▸ **WHAT THE TASK ASKS**: From the entries below, copy exactly the lines from the one that contains "The sign-in screen says what the listings say" through the one that contains "say the business system for", both included, and only those.

+---+

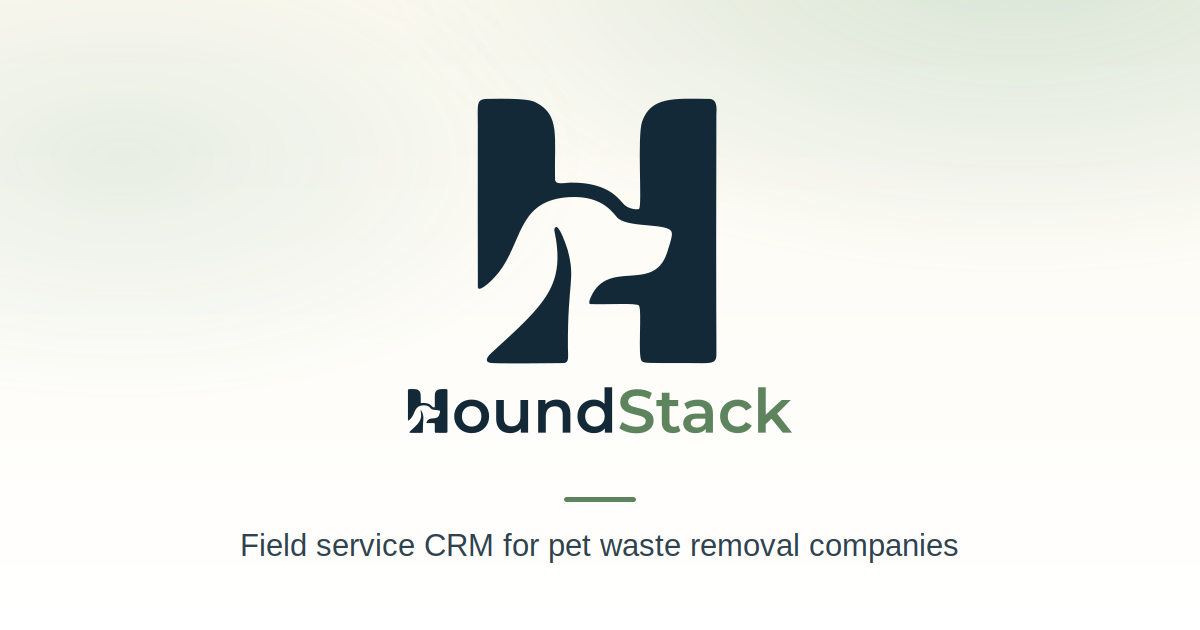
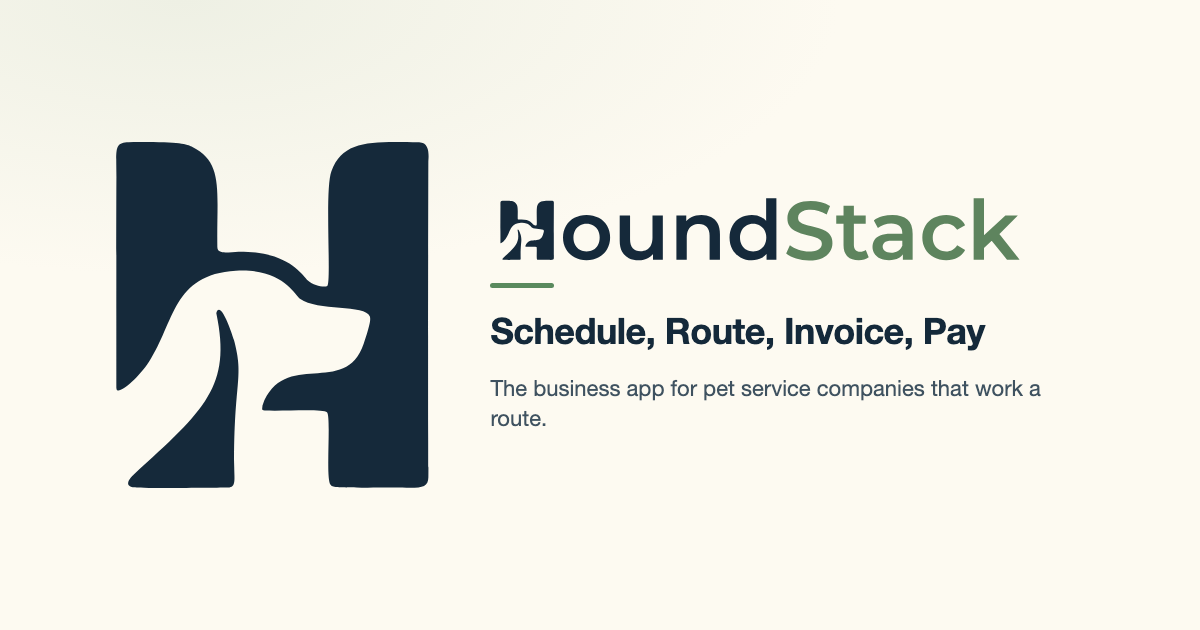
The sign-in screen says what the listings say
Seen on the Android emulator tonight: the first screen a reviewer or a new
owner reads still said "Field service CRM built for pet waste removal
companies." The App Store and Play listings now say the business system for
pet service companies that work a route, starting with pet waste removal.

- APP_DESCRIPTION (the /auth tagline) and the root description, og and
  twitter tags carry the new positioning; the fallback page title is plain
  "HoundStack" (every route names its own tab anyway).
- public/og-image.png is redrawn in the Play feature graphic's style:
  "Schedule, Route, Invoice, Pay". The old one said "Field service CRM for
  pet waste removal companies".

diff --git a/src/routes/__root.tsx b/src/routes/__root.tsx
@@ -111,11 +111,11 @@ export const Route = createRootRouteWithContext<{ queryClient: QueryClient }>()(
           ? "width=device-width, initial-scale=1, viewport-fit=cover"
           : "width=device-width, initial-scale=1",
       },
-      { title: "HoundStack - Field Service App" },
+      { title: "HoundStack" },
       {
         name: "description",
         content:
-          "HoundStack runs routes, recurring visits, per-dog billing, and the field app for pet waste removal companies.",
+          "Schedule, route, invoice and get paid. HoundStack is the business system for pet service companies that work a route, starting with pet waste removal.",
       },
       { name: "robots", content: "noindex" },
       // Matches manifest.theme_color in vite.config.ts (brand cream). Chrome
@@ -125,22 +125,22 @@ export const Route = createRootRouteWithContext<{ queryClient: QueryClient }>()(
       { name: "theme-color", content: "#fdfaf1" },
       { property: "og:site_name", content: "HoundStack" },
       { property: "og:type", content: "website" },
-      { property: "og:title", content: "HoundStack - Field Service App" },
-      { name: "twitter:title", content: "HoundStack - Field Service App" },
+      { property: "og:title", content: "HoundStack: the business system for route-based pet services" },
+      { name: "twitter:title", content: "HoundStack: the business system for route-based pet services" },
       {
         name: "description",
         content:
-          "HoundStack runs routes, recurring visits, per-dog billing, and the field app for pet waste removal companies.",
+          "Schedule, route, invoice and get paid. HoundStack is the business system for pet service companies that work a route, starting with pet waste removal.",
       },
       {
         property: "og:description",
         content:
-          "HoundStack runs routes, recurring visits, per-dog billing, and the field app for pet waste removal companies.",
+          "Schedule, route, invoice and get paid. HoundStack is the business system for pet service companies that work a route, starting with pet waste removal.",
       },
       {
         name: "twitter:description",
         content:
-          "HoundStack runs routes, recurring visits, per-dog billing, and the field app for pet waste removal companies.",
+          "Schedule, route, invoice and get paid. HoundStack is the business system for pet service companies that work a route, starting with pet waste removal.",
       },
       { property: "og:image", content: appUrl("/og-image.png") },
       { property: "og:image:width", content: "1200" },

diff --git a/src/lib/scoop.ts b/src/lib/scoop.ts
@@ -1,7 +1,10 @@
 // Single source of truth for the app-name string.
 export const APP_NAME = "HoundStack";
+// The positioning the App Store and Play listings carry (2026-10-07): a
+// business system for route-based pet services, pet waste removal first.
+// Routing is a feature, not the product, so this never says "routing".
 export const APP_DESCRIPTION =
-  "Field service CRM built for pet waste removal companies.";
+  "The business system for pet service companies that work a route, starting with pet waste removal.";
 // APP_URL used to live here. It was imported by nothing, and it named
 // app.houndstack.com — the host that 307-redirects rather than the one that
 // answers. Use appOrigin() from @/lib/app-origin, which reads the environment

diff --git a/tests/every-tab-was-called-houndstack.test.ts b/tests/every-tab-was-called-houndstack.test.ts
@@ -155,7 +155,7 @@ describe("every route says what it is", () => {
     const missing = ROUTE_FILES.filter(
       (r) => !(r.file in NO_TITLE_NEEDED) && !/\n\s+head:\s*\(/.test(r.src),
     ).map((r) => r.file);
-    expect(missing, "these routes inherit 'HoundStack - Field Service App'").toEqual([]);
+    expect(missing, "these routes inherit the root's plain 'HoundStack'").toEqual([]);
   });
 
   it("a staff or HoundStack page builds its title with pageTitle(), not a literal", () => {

+---+

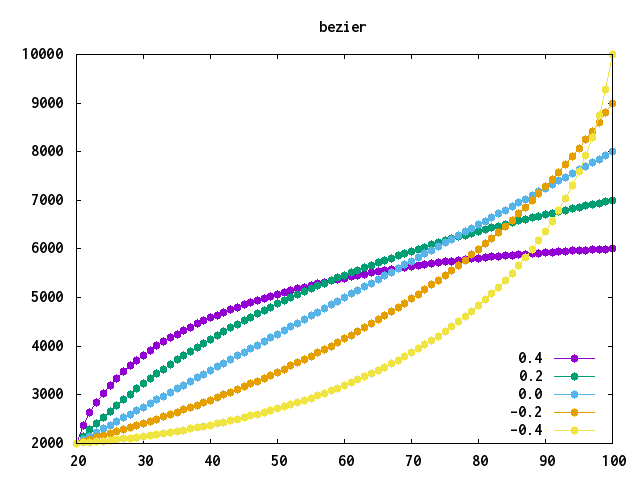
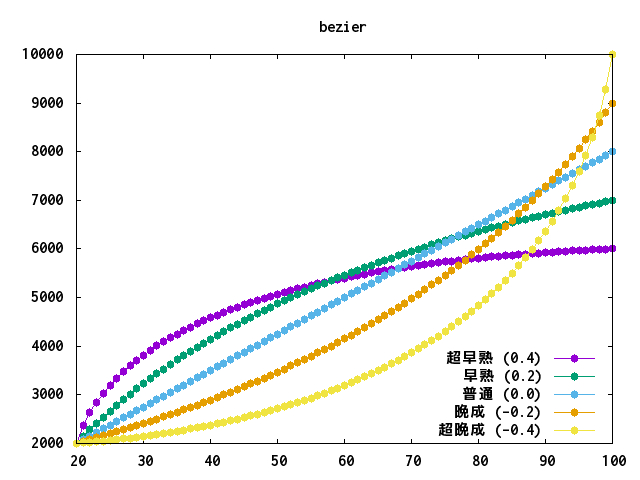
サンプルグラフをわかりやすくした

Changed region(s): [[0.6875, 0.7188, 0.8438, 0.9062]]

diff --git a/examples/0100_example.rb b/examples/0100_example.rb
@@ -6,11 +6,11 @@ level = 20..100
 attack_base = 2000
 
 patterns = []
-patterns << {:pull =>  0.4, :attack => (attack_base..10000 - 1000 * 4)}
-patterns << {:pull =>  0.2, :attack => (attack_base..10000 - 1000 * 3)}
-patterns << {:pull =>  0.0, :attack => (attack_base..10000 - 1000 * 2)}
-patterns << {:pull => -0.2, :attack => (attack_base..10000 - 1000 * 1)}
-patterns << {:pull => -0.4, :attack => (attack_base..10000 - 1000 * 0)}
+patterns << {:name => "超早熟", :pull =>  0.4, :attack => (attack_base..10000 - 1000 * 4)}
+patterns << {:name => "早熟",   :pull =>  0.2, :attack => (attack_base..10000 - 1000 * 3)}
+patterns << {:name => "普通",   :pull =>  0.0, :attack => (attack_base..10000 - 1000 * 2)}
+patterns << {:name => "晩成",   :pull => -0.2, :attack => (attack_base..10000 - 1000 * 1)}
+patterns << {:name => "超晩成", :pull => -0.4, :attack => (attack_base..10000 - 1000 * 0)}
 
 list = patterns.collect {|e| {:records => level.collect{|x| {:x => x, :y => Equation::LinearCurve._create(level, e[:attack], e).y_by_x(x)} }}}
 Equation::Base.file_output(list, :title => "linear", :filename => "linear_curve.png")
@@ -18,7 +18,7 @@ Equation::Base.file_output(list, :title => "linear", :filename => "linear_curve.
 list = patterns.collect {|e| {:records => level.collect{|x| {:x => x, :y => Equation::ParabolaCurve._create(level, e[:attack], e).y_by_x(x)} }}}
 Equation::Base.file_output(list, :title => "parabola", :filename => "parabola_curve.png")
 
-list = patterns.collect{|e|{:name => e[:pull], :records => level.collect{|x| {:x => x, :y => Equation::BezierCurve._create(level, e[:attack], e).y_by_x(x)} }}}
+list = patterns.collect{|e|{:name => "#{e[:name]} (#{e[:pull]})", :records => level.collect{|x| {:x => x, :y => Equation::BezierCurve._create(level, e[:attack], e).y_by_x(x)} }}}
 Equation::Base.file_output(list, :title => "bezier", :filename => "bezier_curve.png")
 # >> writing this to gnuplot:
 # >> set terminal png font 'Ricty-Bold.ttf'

+---+

▸ **SOLUTION**:
The sign-in screen says what the listings say
Seen on the Android emulator tonight: the first screen a reviewer or a new
owner reads still said "Field service CRM built for pet waste removal
companies." The App Store and Play listings now say the business system for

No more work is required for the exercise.